Link networks are a similar concept. The
network exists for the purposes of creating links between sites, and
it can be a bit more sophisticated than a link farm. For example, you
could create a club where publishers agree to contribute a link in
return for getting a link from somewhere else.
If managed with great care, the clustering of links between
sites can be limited, and this can be a bit harder for search engines
to detect. However, the tactic remains highly exposed to a disgruntled
webmaster simply reporting the scheme to Google.
A related concept is the notion of three-way link
swaps (a.k.a. triangular link swapping), where Site A links
to Site C in return for Site B linking to Site A. In this scenario,
Site C may be the site the publisher is trying to promote, and Site B
may be a site it uses to provide low-value links to people it trades
This is almost always a scam, because Site B is probably a
low-value site with little to recommend it. So, the publisher of Site
A is providing a good-quality link in return for a low-quality
7.3. Automated link dropping
Spam tactics can include the concept of creating a bot that
crawls around the Web looking for open forums and blogs and leaving
behind automatically generated comments. Clearly this is spam, as no
human is involved in the comment process (other than the programmer)
and no effort was made to read the blog post or forum where the
comment was left.
The great majority of these comments are deleted or NoFollowed by the blog or forum software
content management system (CMS), but the spammer does not care because
she is operating on a large scale. If she leaves behind 1 million
comments and 98% of them are filtered by one means or another, she
still ends up with 20,000 links.
This is, of course, a very risky tactic. The search engines may
be able to detect this behavior algorithmically, or competitors can
recognize it and turn you in via a spam report. We do not
recommend this tactic.
7.4. Spammy giveaways
As we previously discussed, you can use widgets as part of a
link-building campaign. However, this tactic can be abused as well.
and then embed a link back to the widget publisher’s site in the
NoScript tags. Since this is the
and not the widget.
An example of someone who did this is discussed in the post
“Another Paid Links Service Disguised As Hit Counter” (http://blogoscoped.com/archive/2008-02-06-n19.html).
Four days after this post went up, the sites referenced lost all of
their high rankings in Google, and therefore lost most of their
However, be aware that making the link visible is not enough to
make this practice legitimate in Google’s eyes. Google has confirmed

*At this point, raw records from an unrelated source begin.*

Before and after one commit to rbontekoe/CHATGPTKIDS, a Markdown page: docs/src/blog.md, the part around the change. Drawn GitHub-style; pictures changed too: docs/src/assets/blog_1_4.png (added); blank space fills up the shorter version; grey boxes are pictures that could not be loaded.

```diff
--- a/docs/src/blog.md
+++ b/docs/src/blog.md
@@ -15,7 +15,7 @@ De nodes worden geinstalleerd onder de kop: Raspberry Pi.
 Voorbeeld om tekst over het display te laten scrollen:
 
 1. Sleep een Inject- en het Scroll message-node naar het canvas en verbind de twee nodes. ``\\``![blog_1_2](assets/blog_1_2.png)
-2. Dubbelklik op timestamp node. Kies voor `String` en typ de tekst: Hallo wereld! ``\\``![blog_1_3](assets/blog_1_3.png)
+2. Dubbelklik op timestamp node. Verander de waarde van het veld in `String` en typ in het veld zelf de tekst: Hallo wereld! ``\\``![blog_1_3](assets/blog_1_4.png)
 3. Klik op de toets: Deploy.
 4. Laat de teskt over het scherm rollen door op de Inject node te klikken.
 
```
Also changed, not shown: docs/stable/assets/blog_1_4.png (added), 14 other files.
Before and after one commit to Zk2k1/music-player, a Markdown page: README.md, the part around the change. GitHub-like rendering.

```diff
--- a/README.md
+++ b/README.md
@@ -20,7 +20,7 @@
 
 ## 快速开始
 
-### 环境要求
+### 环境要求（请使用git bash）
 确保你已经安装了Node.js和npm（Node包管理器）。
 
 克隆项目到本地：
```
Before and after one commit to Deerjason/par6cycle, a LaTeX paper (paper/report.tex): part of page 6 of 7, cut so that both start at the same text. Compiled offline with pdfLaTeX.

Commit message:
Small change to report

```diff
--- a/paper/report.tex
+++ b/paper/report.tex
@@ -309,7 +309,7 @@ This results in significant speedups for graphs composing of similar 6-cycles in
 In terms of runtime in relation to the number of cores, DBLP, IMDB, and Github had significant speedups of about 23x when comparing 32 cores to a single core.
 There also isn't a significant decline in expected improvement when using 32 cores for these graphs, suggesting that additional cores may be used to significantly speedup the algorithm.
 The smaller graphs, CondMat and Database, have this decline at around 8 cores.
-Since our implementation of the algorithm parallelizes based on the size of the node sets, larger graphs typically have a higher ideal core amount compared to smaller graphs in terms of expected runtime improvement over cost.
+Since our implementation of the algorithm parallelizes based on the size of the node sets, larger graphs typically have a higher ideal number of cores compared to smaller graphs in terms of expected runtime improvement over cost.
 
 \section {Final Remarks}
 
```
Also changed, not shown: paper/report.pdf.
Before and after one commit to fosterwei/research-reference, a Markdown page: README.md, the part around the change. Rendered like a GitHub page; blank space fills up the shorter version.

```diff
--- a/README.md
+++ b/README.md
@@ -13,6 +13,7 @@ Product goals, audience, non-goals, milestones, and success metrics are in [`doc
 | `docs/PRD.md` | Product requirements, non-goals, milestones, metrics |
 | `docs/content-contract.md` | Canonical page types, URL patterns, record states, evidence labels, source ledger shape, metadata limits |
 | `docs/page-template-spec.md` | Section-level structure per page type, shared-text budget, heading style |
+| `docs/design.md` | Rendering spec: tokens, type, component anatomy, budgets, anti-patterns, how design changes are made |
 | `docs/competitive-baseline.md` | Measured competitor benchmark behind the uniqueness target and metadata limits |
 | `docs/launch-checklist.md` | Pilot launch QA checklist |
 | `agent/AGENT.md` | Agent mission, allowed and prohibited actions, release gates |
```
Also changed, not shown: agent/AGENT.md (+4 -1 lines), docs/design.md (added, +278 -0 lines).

that it considers tactics such as the use of unrelated widgets for
link building a no-no, even if the link is visible.
The underlying reason for this is that if the link is unrelated
to the widget, it is pretty unlikely that the link given actually
represents an endorsement of the web page receiving the link. The goal
of the person installing the widget is to get the benefit of the
As another example, Google considers the use of so-called
sponsored WordPress templates with embedded links, even if they are
visible to be spammy as well—unless, of course, the publisher
distributing the WordPress template is in the WordPress template
business. The key issue that needs to be addressed in these types of
link-building campaigns is relevance.
7.5. NoFollow uses and scams
One of the most common uses of NoFollow is to NoFollow all links in comments on a blog or
in a forum. This is a common and legitimate use of the tactic, as it
is used to prevent spammers from flooding forums and blogs with
useless comments that include links to their sites.
However, as you might expect, people did implement some common
scams using NoFollow. One simple
example of this is that someone proposed a link swap and provided the
return link but NoFollowed it. The
goal of the site using the NoFollow
was simple: to get a link that passes link juice, but not to provide
any link juice in return.
However, Google announced that it had changed the way it handles
NoFollow in June 2009. At this
point in time, NoFollow still
prevents the passing of link juice to the site receiving the link, but
it is lost to the linking site as well. As a result, this scam no
longer benefits those who attempt to use it.